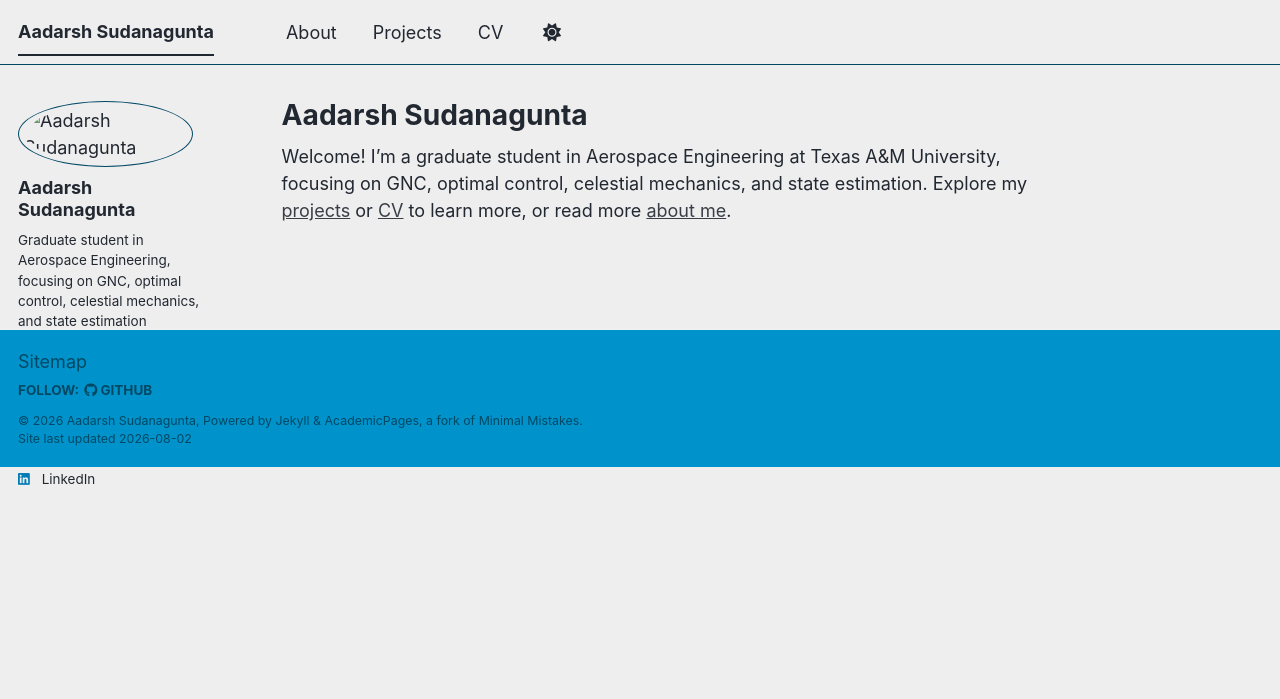
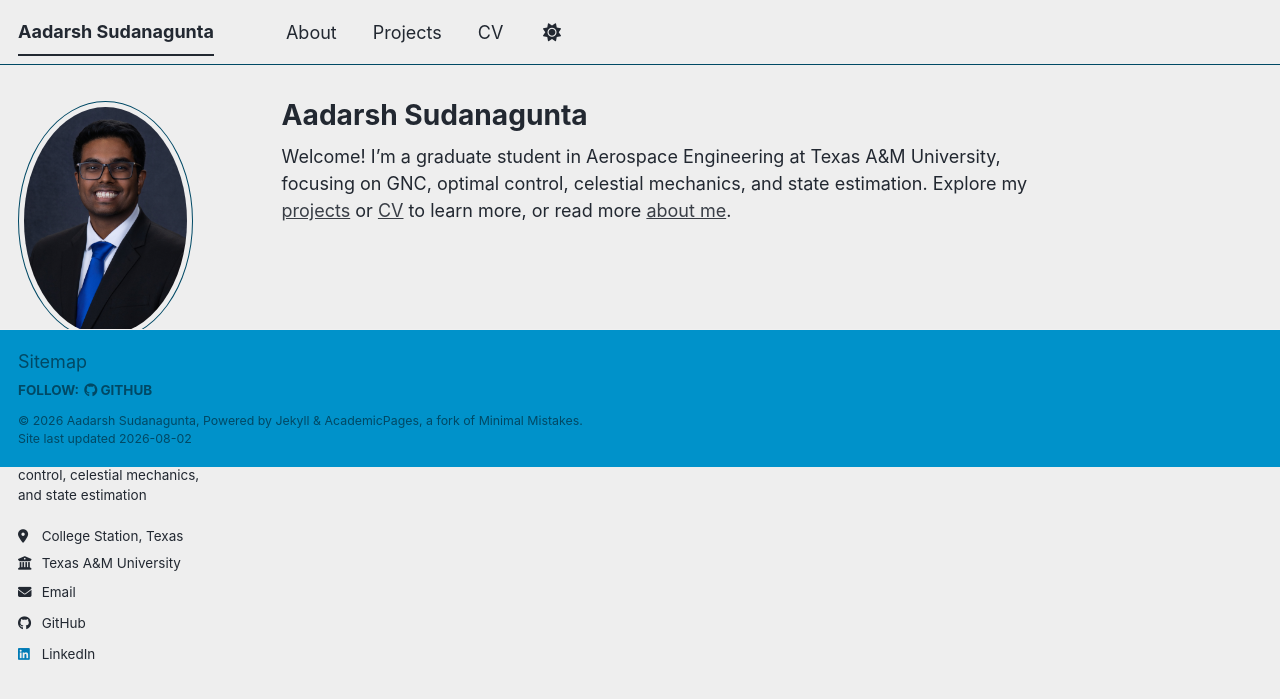
Before and after one commit to aadasud/aadasud.github.io, a Jekyll site: the page built from index.md, in a window 1280 px wide. Shown: the top 699 px of the page. Built offline with Jekyll 4.4.1, drawn with Linux system fonts in a browser that asks for light colours; a script bundle is joined from its source files by our own code; library files that are not in the unit come from our copies.

Commit message:
Update _config.yml

```diff
--- a/_config.yml
+++ b/_config.yml
@@ -23,7 +23,7 @@
 #               Additional customization can be done by editing /_includes/author-profile.html
 author:
   # Biographic information
-  avatar           : "images/Portrait.JPG"
+  avatar           : "Portrait.JPG"
   name             : "Aadarsh Sudanagunta"
   pronouns         : # example: "she/her"
   bio              : "Graduate student in Aerospace Engineering, focusing on GNC, optimal control, celestial mechanics, and state estimation"
```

- [EXERCISE REQUIREMENTS]:
Your job is to copy out every line from the records above that has the word "Portrait".

- [RESPONSE]:
-  avatar           : "images/Portrait.JPG"
+  avatar           : "Portrait.JPG"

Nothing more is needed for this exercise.